Background: In children with uncontrolled asthma prescribed low-dose inhaled corticosteroids (ICSs), various step-up options are available: fixed-dose combination ICS/long-acting β2-agonist (FDC), increasing ICS dose, or adding leukotriene receptor antagonist (LTRA). However, evidence of their relative effectiveness is limited.
Objective: To compare the effectiveness of step-up treatment to FDC in children with asthma versus increased ICS dose, or LTRA.
Methods: This matched cohort study used UK primary-care databases to study children prescribed their first step-up treatment to FDC, increased ICS dose, or LTRA. A year of baseline data was used for matching and identifying confounders. Outcomes over the following year were examined. The primary outcome was severe exacerbation rate; secondary outcomes included overall asthma control, derived from databases (no asthma-related admissions/hospital attendances/oral corticosteroids or antibiotics prescribed with a respiratory review, and average prescribed salbutamol ≤200 μg/day).
Results: There were 971 matched pairs in the FDC and increased ICS dose cohorts (59% males; mean age, 9.4 years) and 785 in the FDC and LTRA cohorts (60% males; mean age, 9.0 years). Exacerbation rates in the outcome year were similar between FDC and increased ICS (adjusted incidence rate ratio [95% CI], 1.09 [0.75-1.59]) and FDC and LTRA (incidence rate ratio, 1.36 [0.93-2.01]). Increased ICS and LTRA significantly reduced the odds of achieving overall asthma control, compared with FDC (odds ratios [95% CI], 0.52 [0.42-0.64] and 0.53 [0.42-0.66], respectively)-this was driven by reduced short-acting beta-agonist use.

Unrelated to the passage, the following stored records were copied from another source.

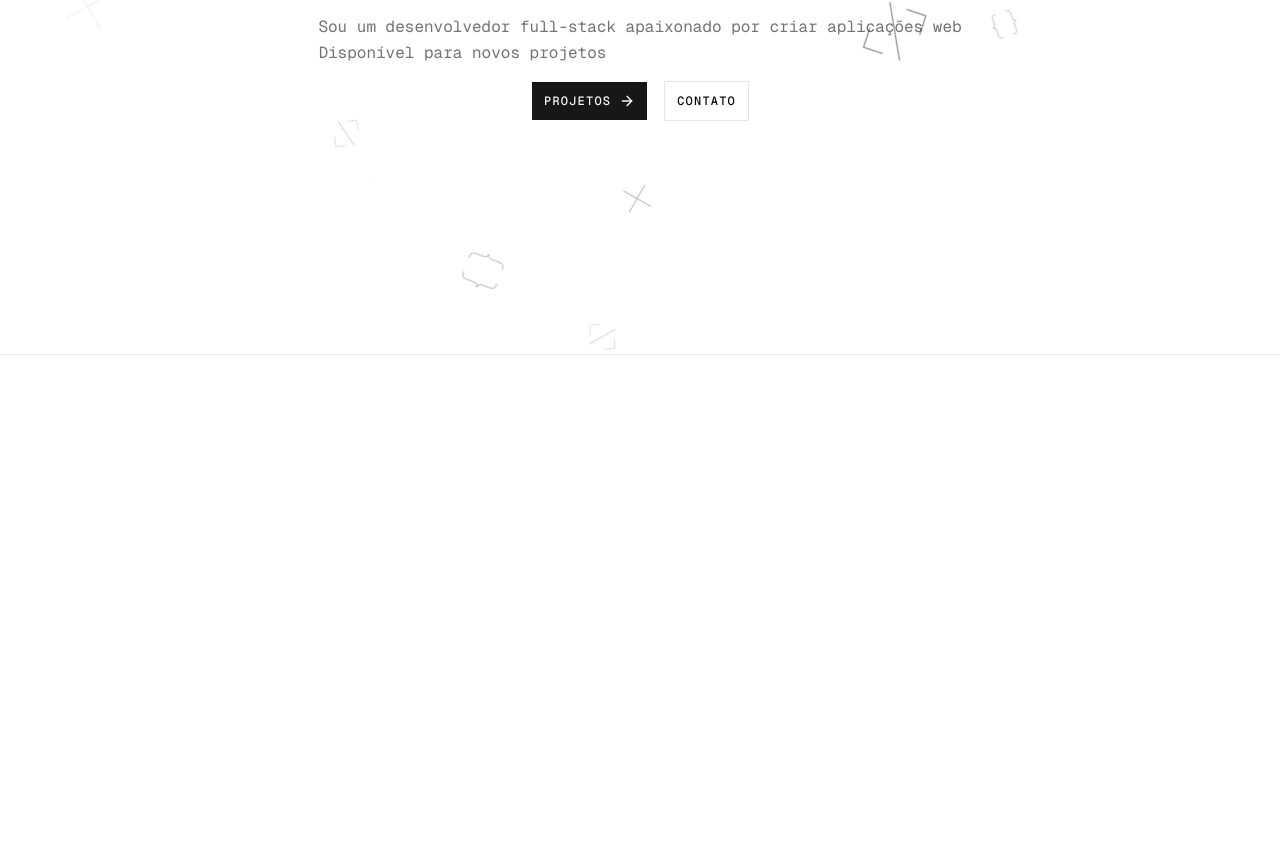
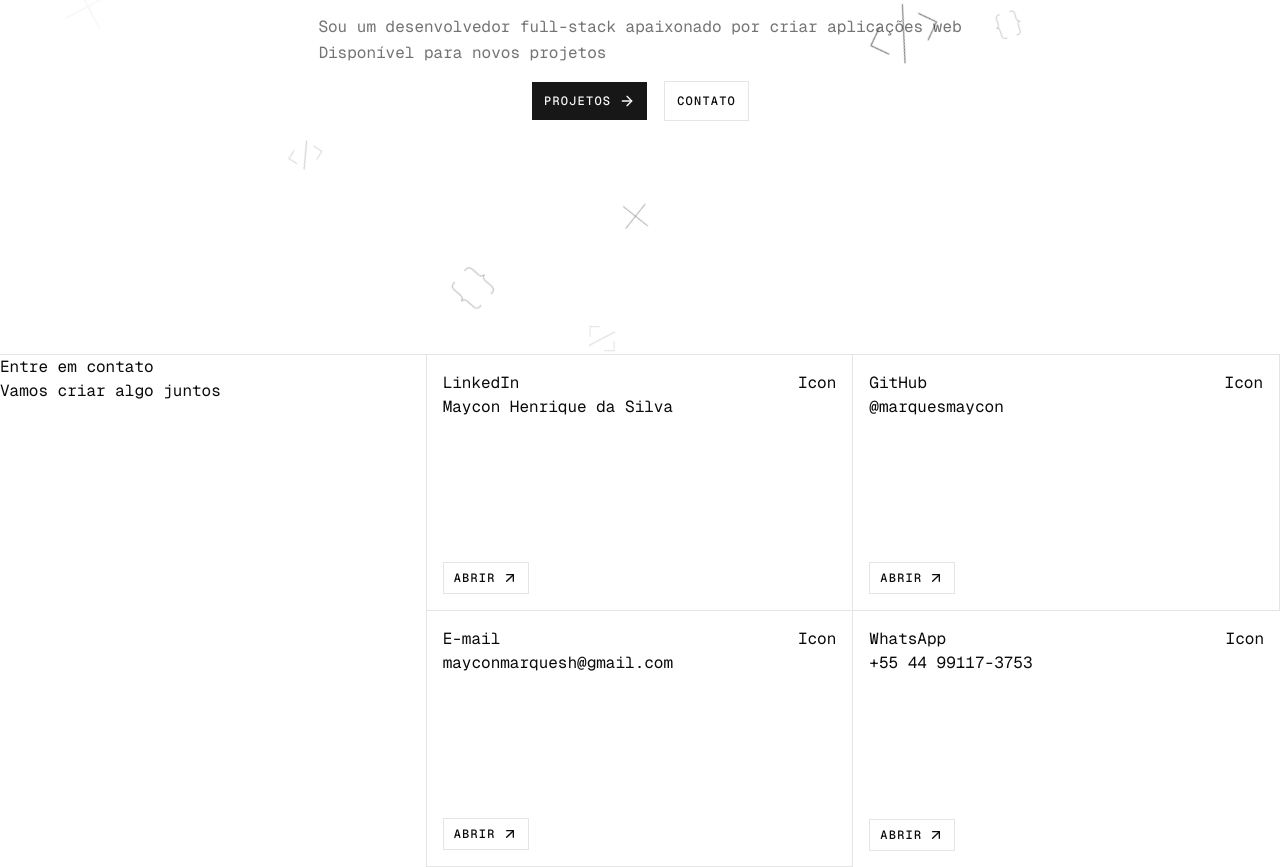
Before and after one commit to marquesmaycon/my-portfolio-3.0, a Next.js app: page / in a window 1280 px wide. Shown: the part 445-1312 px from the top of the page. Before the commit the page ends 800 px from the top, so only its background shows below. Built offline with nearby package versions, Linux system fonts and the light colour scheme.

Commit message:
contact section draft

```diff
--- a/app/layout.tsx
+++ b/app/layout.tsx
@@ -32,13 +32,24 @@ export default function RootLayout({
     <html
       lang="pt-br"
       suppressHydrationWarning
-      className={cn("h-full", "antialiased", geistSans.variable, geistMono.variable, jetbrainsMonoHeading.variable)}
+      className={cn(
+        "h-full",
+        "antialiased",
+        geistSans.variable,
+        geistMono.variable,
+        jetbrainsMonoHeading.variable,
+      )}
     >
-      <body className="min-h-full flex flex-col">
-        <ThemeProvider attribute="class" defaultTheme="system" enableSystem disableTransitionOnChange>
+      <body className="flex min-h-full flex-col">
+        <ThemeProvider
+          attribute="class"
+          defaultTheme="system"
+          enableSystem
+          disableTransitionOnChange
+        >
           <main>{children}</main>
         </ThemeProvider>
       </body>
     </html>
-  )
+  );
 }
--- a/app/page.tsx
+++ b/app/page.tsx
@@ -1,4 +1,5 @@
 import { Header } from "@/components/header"
+import { Contact } from "@/components/sections/contact";
 import { Hero } from "@/components/sections/hero"
 
 export default function Home() {
@@ -6,6 +7,7 @@ export default function Home() {
     <>
       <Header />
       <Hero />
+      <Contact />
     </>
-  )
+  );
 }
--- /dev/null
+++ b/components/sections/contact.tsx
@@ -0,0 +1,49 @@
+import { ArrowUpRight } from "lucide-react";
+
+import { Button } from "../ui/button";
+
+export function Contact() {
+  return (
+    <div className="">
+      <section className="divide container grid grid-cols-3 divide-x">
+        <div className="row-span-2">
+          <p>Entre em contato</p>
+          <h4>Vamos criar algo juntos</h4>
+        </div>
+        <div className="divide div col-span-2 grid grid-cols-2 divide-x divide-y divide-neutral-200">
+          <ContactCard title="LinkedIn" subtitle="Maycon Henrique da Silva" />
+          <ContactCard title="GitHub" subtitle="@marquesmaycon" />
+          <ContactCard title="E-mail" subtitle="mayconmarquesh@gmail.com" />
+          <ContactCard title="WhatsApp" subtitle="+55 44 99117-3753" />
+        </div>
+      </section>
+    </div>
+  );
+}
+
+type ContactCardProps = {
+  title: string;
+  subtitle: string;
+};
+
+const ContactCard = ({ title, subtitle }: ContactCardProps) => {
+  return (
+    <a
+      href="#"
+      className="flex min-h-64 flex-col p-4 transition-colors hover:bg-neutral-200"
+    >
+      <div className="flex items-start justify-between">
+        <div>
+          <h5 className="">{title}</h5>
+          <h6>{subtitle}</h6>
+        </div>
+        <div>Icon</div>
+      </div>
+      <div className="mt-auto">
+        <Button variant="outline">
+          Abrir <ArrowUpRight />
+        </Button>
+      </div>
+    </a>
+  );
+};
```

Conclusions: FDC is as effective as increased ICS or LTRA in reducing severe exacerbation rate, but more effective in achieving asthma control.
Keywords: Asthma; Child; Inhaled corticosteroid; Leukotriene receptor antagonist; Long-acting beta-agonist; Step-up therapy.
Copyright © 2017 American Academy of Allergy, Asthma & Immunology. Published by Elsevier Inc. All rights reserved.